[WHAT YOU SHOULD DO]
All of the data should be reproduced word for word, though its pictures must be omitted.

[Change listing data]
--- START ---
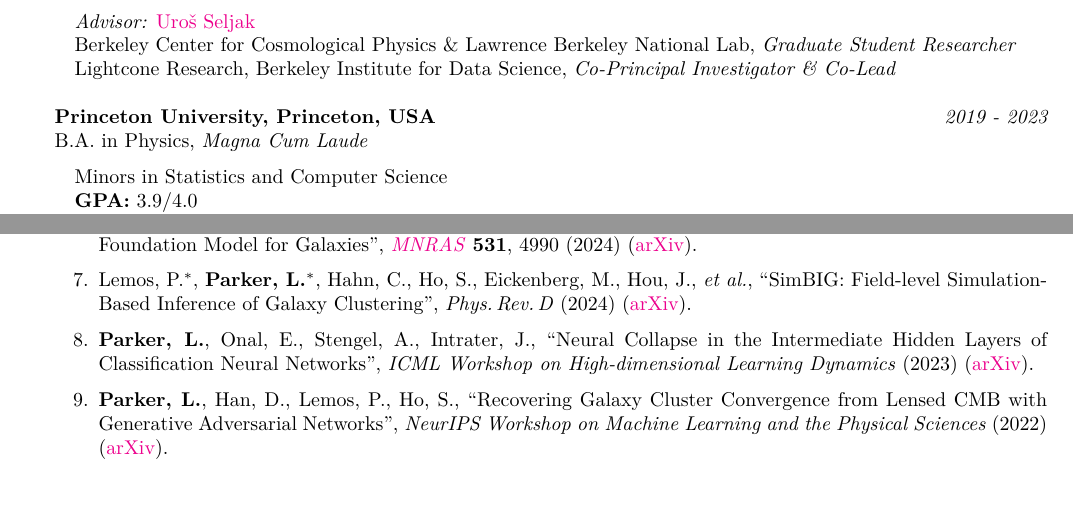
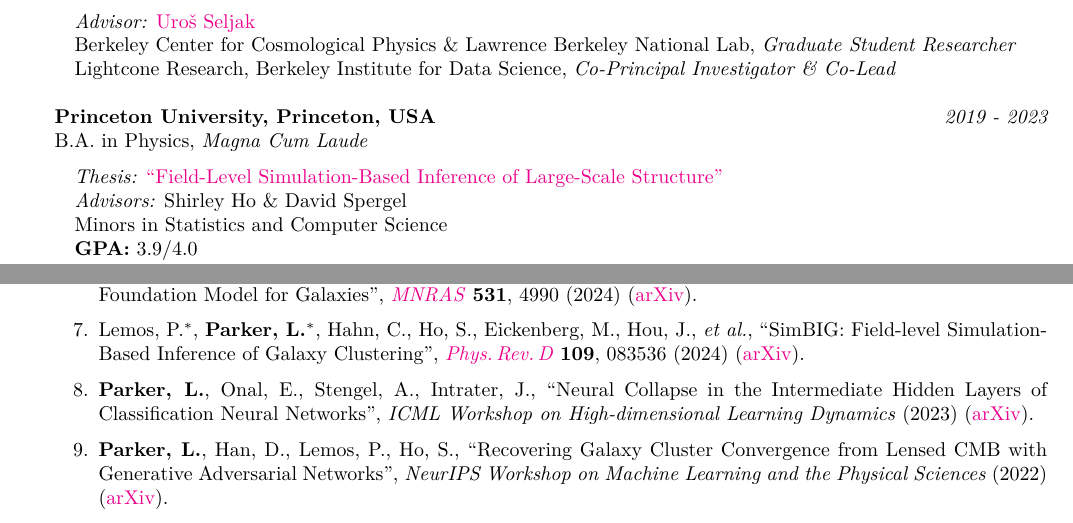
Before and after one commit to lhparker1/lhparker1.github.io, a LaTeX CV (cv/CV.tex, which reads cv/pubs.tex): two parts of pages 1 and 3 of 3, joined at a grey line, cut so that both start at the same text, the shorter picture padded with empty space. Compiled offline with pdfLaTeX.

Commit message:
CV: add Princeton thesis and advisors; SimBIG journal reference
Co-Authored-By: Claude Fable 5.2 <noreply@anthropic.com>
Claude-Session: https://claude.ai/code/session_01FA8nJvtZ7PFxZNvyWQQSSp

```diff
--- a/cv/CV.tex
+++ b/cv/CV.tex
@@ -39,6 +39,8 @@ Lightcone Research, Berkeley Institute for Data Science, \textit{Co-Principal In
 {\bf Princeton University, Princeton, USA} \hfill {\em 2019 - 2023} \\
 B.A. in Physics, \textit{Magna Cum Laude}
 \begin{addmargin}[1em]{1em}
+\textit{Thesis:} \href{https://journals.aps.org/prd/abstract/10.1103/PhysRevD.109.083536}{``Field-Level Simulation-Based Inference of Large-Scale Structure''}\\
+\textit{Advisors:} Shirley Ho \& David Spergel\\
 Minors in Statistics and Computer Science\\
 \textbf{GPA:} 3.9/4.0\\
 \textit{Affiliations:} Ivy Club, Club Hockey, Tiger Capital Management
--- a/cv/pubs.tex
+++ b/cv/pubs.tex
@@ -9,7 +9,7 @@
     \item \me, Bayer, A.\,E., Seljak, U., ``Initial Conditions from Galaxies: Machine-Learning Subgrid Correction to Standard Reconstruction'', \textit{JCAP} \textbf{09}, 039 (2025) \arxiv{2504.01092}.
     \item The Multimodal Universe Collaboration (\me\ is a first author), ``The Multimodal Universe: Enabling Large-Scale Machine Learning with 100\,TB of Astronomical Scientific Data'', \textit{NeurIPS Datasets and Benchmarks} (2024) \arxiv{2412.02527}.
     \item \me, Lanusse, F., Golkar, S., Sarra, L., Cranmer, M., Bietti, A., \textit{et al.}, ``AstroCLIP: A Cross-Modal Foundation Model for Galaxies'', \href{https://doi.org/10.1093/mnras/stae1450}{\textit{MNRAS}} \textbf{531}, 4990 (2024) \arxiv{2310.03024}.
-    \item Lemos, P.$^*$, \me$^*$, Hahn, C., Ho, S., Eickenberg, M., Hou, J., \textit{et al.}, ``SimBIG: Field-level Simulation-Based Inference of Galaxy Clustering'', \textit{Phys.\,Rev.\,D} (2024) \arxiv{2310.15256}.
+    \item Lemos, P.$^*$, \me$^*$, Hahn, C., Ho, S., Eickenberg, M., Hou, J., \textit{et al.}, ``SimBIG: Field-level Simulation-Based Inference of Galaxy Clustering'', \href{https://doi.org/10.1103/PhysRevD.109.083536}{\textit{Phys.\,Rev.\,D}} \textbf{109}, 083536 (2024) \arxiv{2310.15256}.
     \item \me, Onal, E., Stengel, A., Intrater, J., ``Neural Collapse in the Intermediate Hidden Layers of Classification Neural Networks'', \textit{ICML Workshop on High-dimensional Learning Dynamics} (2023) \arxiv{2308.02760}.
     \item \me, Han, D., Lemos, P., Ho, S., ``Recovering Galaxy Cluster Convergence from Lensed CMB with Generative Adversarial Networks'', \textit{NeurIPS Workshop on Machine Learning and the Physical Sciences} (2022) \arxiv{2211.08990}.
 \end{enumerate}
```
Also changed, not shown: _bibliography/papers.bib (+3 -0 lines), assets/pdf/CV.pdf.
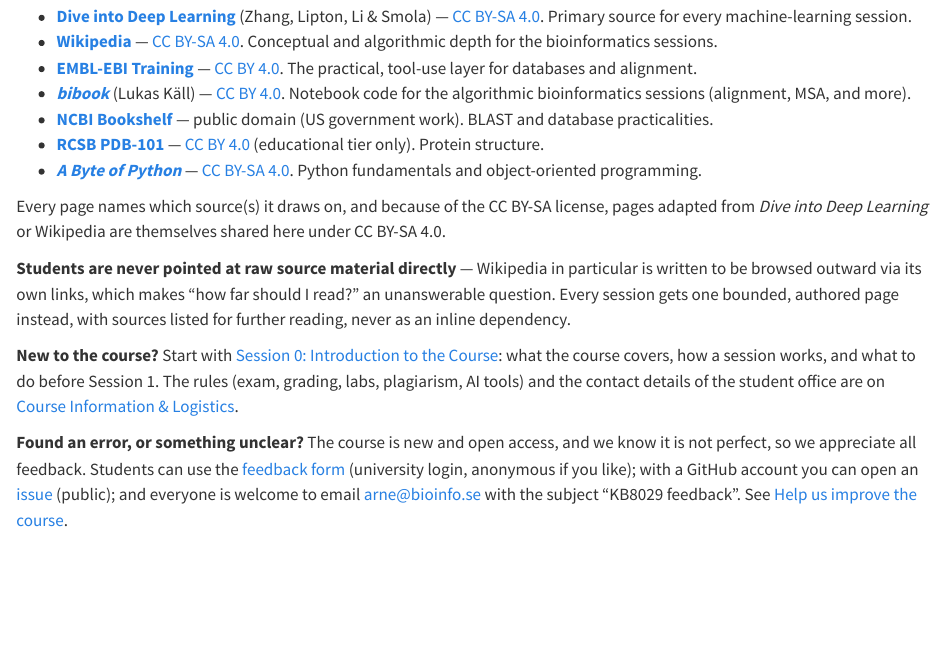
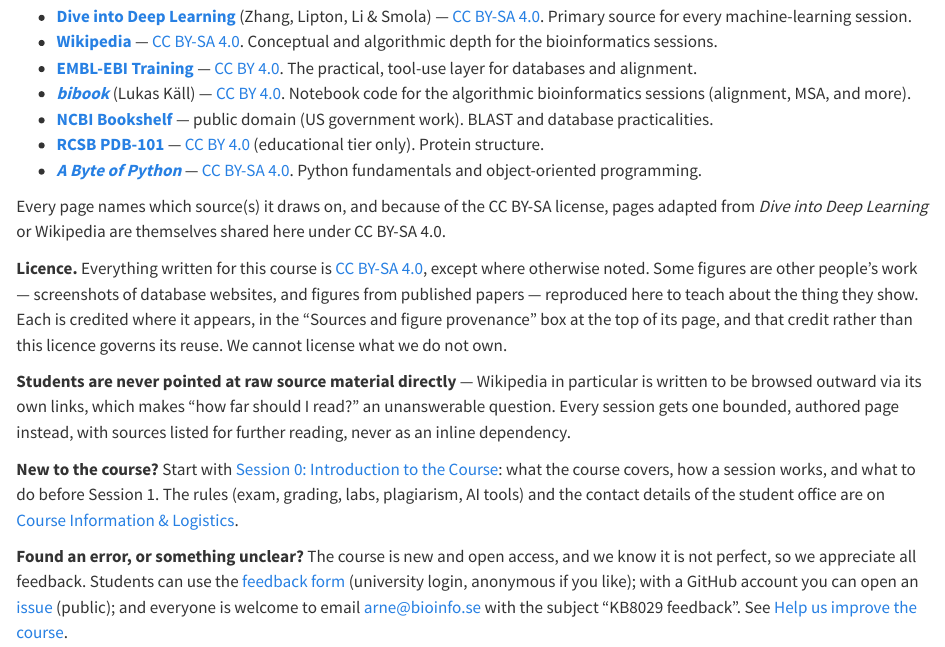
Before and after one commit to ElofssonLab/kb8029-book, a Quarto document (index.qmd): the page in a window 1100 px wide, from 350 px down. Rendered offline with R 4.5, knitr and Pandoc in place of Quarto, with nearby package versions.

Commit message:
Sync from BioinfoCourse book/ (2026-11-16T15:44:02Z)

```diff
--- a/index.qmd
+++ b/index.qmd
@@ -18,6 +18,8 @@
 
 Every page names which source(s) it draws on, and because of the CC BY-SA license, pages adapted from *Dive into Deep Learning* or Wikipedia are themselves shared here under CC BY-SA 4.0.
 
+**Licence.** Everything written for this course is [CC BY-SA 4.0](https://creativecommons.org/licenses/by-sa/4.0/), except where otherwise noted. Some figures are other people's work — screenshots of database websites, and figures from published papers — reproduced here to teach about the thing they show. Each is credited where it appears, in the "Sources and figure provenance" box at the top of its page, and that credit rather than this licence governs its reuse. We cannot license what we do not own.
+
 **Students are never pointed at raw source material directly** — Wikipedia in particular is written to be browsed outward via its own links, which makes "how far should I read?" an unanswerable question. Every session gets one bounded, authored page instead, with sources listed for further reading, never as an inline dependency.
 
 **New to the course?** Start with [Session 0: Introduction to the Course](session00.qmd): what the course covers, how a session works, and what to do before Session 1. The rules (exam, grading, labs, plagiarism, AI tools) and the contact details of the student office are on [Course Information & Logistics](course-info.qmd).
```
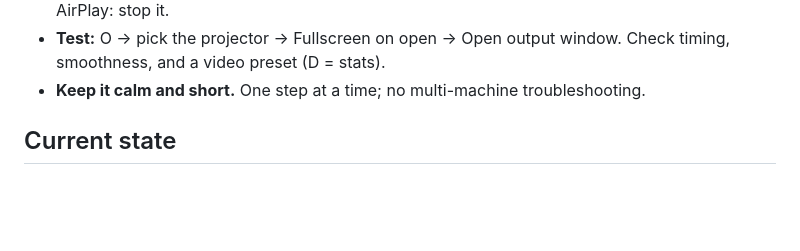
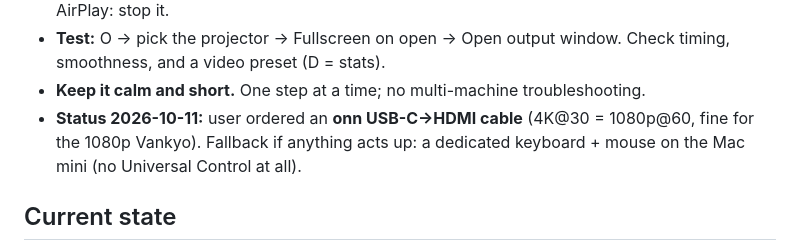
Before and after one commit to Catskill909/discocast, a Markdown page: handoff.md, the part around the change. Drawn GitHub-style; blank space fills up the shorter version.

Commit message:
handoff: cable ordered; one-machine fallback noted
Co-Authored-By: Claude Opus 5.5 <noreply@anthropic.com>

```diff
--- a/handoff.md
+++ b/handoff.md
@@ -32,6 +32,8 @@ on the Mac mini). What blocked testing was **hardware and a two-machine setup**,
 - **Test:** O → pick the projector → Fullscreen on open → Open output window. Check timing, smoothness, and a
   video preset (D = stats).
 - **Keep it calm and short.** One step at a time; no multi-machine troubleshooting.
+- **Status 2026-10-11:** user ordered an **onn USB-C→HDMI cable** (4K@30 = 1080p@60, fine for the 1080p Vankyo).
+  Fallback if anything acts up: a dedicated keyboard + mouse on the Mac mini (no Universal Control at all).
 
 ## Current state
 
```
--- END ---
[EXERCISE OUTPUT]
Before and after one commit to lhparker1/lhparker1.github.io, a LaTeX CV (cv/CV.tex, which reads cv/pubs.tex): two parts of pages 1 and 3 of 3, joined at a grey line, cut so that both start at the same text, the shorter picture padded with empty space. Compiled offline with pdfLaTeX.

Commit message:
CV: add Princeton thesis and advisors; SimBIG journal reference
Co-Authored-By: Claude Fable 5.2 <noreply@anthropic.com>
Claude-Session: https://claude.ai/code/session_01FA8nJvtZ7PFxZNvyWQQSSp

```diff
--- a/cv/CV.tex
+++ b/cv/CV.tex
@@ -39,6 +39,8 @@ Lightcone Research, Berkeley Institute for Data Science, \textit{Co-Principal In
 {\bf Princeton University, Princeton, USA} \hfill {\em 2019 - 2023} \\
 B.A. in Physics, \textit{Magna Cum Laude}
 \begin{addmargin}[1em]{1em}
+\textit{Thesis:} \href{https://journals.aps.org/prd/abstract/10.1103/PhysRevD.109.083536}{``Field-Level Simulation-Based Inference of Large-Scale Structure''}\\
+\textit{Advisors:} Shirley Ho \& David Spergel\\
 Minors in Statistics and Computer Science\\
 \textbf{GPA:} 3.9/4.0\\
 \textit{Affiliations:} Ivy Club, Club Hockey, Tiger Capital Management
--- a/cv/pubs.tex
+++ b/cv/pubs.tex
@@ -9,7 +9,7 @@
     \item \me, Bayer, A.\,E., Seljak, U., ``Initial Conditions from Galaxies: Machine-Learning Subgrid Correction to Standard Reconstruction'', \textit{JCAP} \textbf{09}, 039 (2025) \arxiv{2504.01092}.
     \item The Multimodal Universe Collaboration (\me\ is a first author), ``The Multimodal Universe: Enabling Large-Scale Machine Learning with 100\,TB of Astronomical Scientific Data'', \textit{NeurIPS Datasets and Benchmarks} (2024) \arxiv{2412.02527}.
     \item \me, Lanusse, F., Golkar, S., Sarra, L., Cranmer, M., Bietti, A., \textit{et al.}, ``AstroCLIP: A Cross-Modal Foundation Model for Galaxies'', \href{https://doi.org/10.1093/mnras/stae1450}{\textit{MNRAS}} \textbf{531}, 4990 (2024) \arxiv{2310.03024}.
-    \item Lemos, P.$^*$, \me$^*$, Hahn, C., Ho, S., Eickenberg, M., Hou, J., \textit{et al.}, ``SimBIG: Field-level Simulation-Based Inference of Galaxy Clustering'', \textit{Phys.\,Rev.\,D} (2024) \arxiv{2310.15256}.
+    \item Lemos, P.$^*$, \me$^*$, Hahn, C., Ho, S., Eickenberg, M., Hou, J., \textit{et al.}, ``SimBIG: Field-level Simulation-Based Inference of Galaxy Clustering'', \href{https://doi.org/10.1103/PhysRevD.109.083536}{\textit{Phys.\,Rev.\,D}} \textbf{109}, 083536 (2024) \arxiv{2310.15256}.
     \item \me, Onal, E., Stengel, A., Intrater, J., ``Neural Collapse in the Intermediate Hidden Layers of Classification Neural Networks'', \textit{ICML Workshop on High-dimensional Learning Dynamics} (2023) \arxiv{2308.02760}.
     \item \me, Han, D., Lemos, P., Ho, S., ``Recovering Galaxy Cluster Convergence from Lensed CMB with Generative Adversarial Networks'', \textit{NeurIPS Workshop on Machine Learning and the Physical Sciences} (2022) \arxiv{2211.08990}.
 \end{enumerate}
```
Also changed, not shown: _bibliography/papers.bib (+3 -0 lines), assets/pdf/CV.pdf.
Before and after one commit to ElofssonLab/kb8029-book, a Quarto document (index.qmd): the page in a window 1100 px wide, from 350 px down. Rendered offline with R 4.5, knitr and Pandoc in place of Quarto, with nearby package versions.

Commit message:
Sync from BioinfoCourse book/ (2026-11-16T15:44:02Z)

```diff
--- a/index.qmd
+++ b/index.qmd
@@ -18,6 +18,8 @@
 
 Every page names which source(s) it draws on, and because of the CC BY-SA license, pages adapted from *Dive into Deep Learning* or Wikipedia are themselves shared here under CC BY-SA 4.0.
 
+**Licence.** Everything written for this course is [CC BY-SA 4.0](https://creativecommons.org/licenses/by-sa/4.0/), except where otherwise noted. Some figures are other people's work — screenshots of database websites, and figures from published papers — reproduced here to teach about the thing they show. Each is credited where it appears, in the "Sources and figure provenance" box at the top of its page, and that credit rather than this licence governs its reuse. We cannot license what we do not own.
+
 **Students are never pointed at raw source material directly** — Wikipedia in particular is written to be browsed outward via its own links, which makes "how far should I read?" an unanswerable question. Every session gets one bounded, authored page instead, with sources listed for further reading, never as an inline dependency.
 
 **New to the course?** Start with [Session 0: Introduction to the Course](session00.qmd): what the course covers, how a session works, and what to do before Session 1. The rules (exam, grading, labs, plagiarism, AI tools) and the contact details of the student office are on [Course Information & Logistics](course-info.qmd).
```
Before and after one commit to Catskill909/discocast, a Markdown page: handoff.md, the part around the change. Drawn GitHub-style; blank space fills up the shorter version.

Commit message:
handoff: cable ordered; one-machine fallback noted
Co-Authored-By: Claude Opus 5.5 <noreply@anthropic.com>

```diff
--- a/handoff.md
+++ b/handoff.md
@@ -32,6 +32,8 @@ on the Mac mini). What blocked testing was **hardware and a two-machine setup**,
 - **Test:** O → pick the projector → Fullscreen on open → Open output window. Check timing, smoothness, and a
   video preset (D = stats).
 - **Keep it calm and short.** One step at a time; no multi-machine troubleshooting.
+- **Status 2026-10-11:** user ordered an **onn USB-C→HDMI cable** (4K@30 = 1080p@60, fine for the 1080p Vankyo).
+  Fallback if anything acts up: a dedicated keyboard + mouse on the Mac mini (no Universal Control at all).
 
 ## Current state
 
```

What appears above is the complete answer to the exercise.